June 2013 Featured Paper

"Ecology and Yearly Cycle of the Firefly Photuris pennsylvanica" by Ronald R. Keiper and Lynn M. Solomon. Journal of the New York Entomological Society, Vol. 80, No. 1 (March 1972), pp. 43-47.
Read the Original Paper (Subscription to JSTOR is required. Check your local university library for access.)

Photuris pennsylvanica is a common northeast firefly found from June to early September. The larvae are active at night, emerging from their daytime underground burrows to feed on soft-bodied insects, snails, and earthworms. They feed by injecting a digestive enzyme into their prey that liquefies the flesh, which the larvae then consume. Like the adults these larvae have two light organs on the underside of their next-to-last body segment.

This study seeks to discover factors necessary to maintain the larval maturation process, and how much those factors can be manipulated so that this species might be a useful laboratory experimental animal.

Three experiments were devised to answer the following questions:

  • Experiment 1 - Can larvae be successfully raised in the lab and retain their daily migration pattern of resting underground during the day and emerging nightly to feed?
  • Experiment 2 - Do different soil types affect this daily migratory pattern?
  • Experiment 3 - Can the time needed to rear the larvae successfully be reduced by decreasing the number of days they are exposed to each temperature stage?

Experiment 1

50 larvae were kept in a terrarium filled with loose, loamy soil and subjected to these temperature changes:

  • 48°F for 30 days
  • 42°F for 120 days
  • 37°F for 73 days
  • 75°F for 40 days until adult hatched

Only six of the 50 larvae, or 12%, successfully emerged as adults. While this number is low, it indicates that P. pennsylvanica larvae can be successfully raised in captivity.

Experiment 2

Four terraria with 50 larvae each were exposed to the same temperature conditions as in experiment 1, but each terrarium contained a different soil type: 1) loose loamy soil (control group); 2.) sand; 3.) decomposing sawdust; 4.) heavy clay-like, moisture-retaining soil.

In all three experimental terraria, a hard crust formed on the surface when the soil dried out. This crust prevented larvae from migrating between the soil during the day and the surface at night.

All but two of the larvae (from terrarium 4) perished, either from being trapped below the surface or above, where they presumably perished from the cold.

Results of this experiment indicate that P. pennsylvanica larvae thrive best in loose, loamy soil, which is where they are usually found in nature.

Experiment 3

To test whether their rate of maturation can be accelerated in the lab, larval exposure at each temperature stage was reduced as follows:

  • 48°F for 30 days
  • 42°F for 100 days
  • 37°F for 20 days
  • 75°F for 35 days until adult hatched

Nine of the 50 larvae, or 18%, successfully emerged as adults. The outcome suggests that larval development can be artificially speeded up.

An attempt was made to see if the coldest (37°F) stage applied could be eliminated. The temperature stages in this experiment were as follows:
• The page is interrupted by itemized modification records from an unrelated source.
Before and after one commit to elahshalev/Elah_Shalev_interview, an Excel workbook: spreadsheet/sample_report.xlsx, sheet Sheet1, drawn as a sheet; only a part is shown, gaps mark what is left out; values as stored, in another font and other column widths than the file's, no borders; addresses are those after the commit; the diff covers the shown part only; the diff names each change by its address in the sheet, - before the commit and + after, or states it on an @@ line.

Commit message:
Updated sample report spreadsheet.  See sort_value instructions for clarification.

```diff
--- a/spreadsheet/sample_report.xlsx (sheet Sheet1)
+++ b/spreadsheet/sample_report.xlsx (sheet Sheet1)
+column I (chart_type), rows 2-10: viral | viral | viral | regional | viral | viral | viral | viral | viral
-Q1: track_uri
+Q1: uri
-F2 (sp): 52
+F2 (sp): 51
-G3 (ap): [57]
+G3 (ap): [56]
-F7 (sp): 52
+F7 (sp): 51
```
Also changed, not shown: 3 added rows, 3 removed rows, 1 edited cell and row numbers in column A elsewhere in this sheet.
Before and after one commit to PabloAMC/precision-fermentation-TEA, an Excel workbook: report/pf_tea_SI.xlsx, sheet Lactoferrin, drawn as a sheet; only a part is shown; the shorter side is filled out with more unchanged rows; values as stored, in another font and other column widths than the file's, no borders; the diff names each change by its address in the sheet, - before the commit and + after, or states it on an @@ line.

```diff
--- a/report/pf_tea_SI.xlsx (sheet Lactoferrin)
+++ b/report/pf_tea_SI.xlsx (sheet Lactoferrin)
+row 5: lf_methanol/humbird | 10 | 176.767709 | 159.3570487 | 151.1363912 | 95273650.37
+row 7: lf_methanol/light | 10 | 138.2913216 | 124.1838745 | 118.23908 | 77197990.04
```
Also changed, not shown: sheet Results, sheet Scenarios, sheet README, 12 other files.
  • 48°F for 30 days
  • 42°F for 120 days
  • 75°F for 45 days until adult hatched

Five of the 50 larvae, or 10%, successfully emerged as adults. This survival rate may be low, but still shows that the low temperature stage is not necessary for larval maturation.

Additional Observations

P. pennsylvanica larvae seem to prefer the gray garden slug (Deroceras reticulatum) to other foods offered to them. Larvae were also observed drinking juice from blue grapes.

The pupae construct an earthen chamber below the surface of the soil where they remain for 20-24 days until they emerge as an adult.

When exposed to the light of an amber pen-light flashing at one-second intervals, larvae responded with an erratic flash. This poses a question that begs further study: do the larvae possess some sort of rudimentary understanding of adult sexual communication?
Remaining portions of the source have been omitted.